* WORK TO BE COMPLETED
Tally the lines below that include the string "class". Reply with the total only.

[DATA SHOWN Boundary: Start]

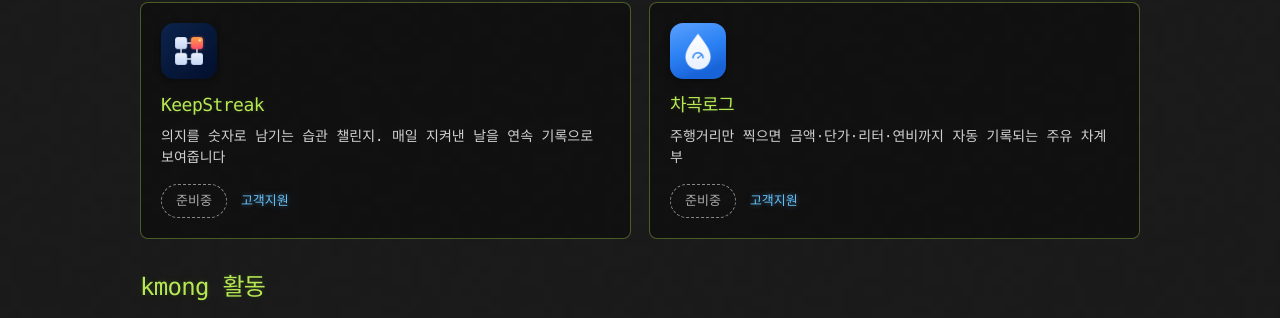
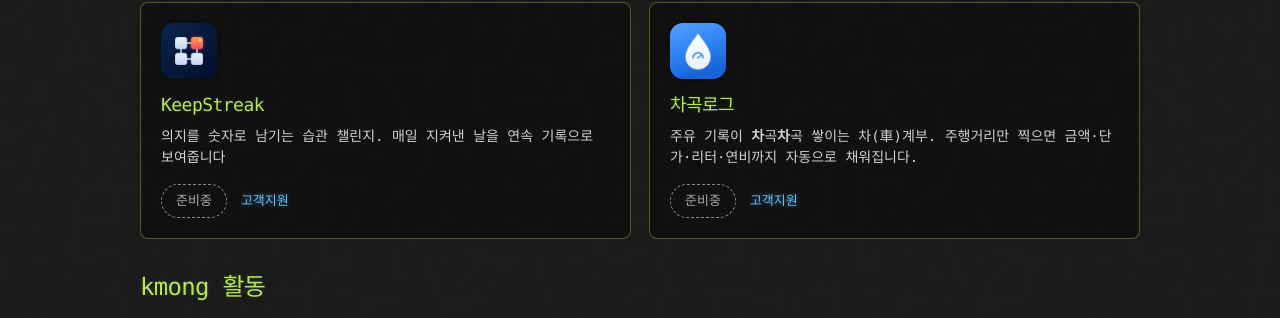
Before and after one commit to papig-dev/papig-dev.github.io, a Jekyll site: the page built from index.md, in a window 1280 px wide. Shown: the part 829-1147 px from the top of the page. Built offline with Jekyll 4.4.1, drawn with Linux system fonts in a browser that asks for light colours; some web fonts are replaced; our own code applies the rules of GitHub Pages for plain Markdown files.

Commit message:
차곡로그 설명에 이름 유래(차곡차곡·車) 풀어 쓰기
Co-Authored-By: Claude Opus 4.8 (1M context) <noreply@anthropic.com>

```diff
--- a/index.md
+++ b/index.md
@@ -47,7 +47,7 @@ layout: default
   <div class="app-card">
     <div class="app-icon"><img src="/assets/images/chagoklog-icon.png" alt="차곡로그 앱 아이콘"></div>
     <h3 class="app-name">차곡로그</h3>
-    <p class="app-desc">주행거리만 찍으면 금액·단가·리터·연비까지 자동 기록되는 주유 차계부</p>
+    <p class="app-desc">주유 기록이 <b>차</b>곡<b>차</b>곡 쌓이는 차(車)계부. 주행거리만 찍으면 금액·단가·리터·연비까지 자동으로 채워집니다.</p>
     <div class="app-actions">
       <span class="app-soon">준비중</span>
       <a class="app-support" href="/chagoklog/">고객지원</a>
```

[DATA SHOWN Boundary: End]

* RESULT OF THIS EXERCISE
8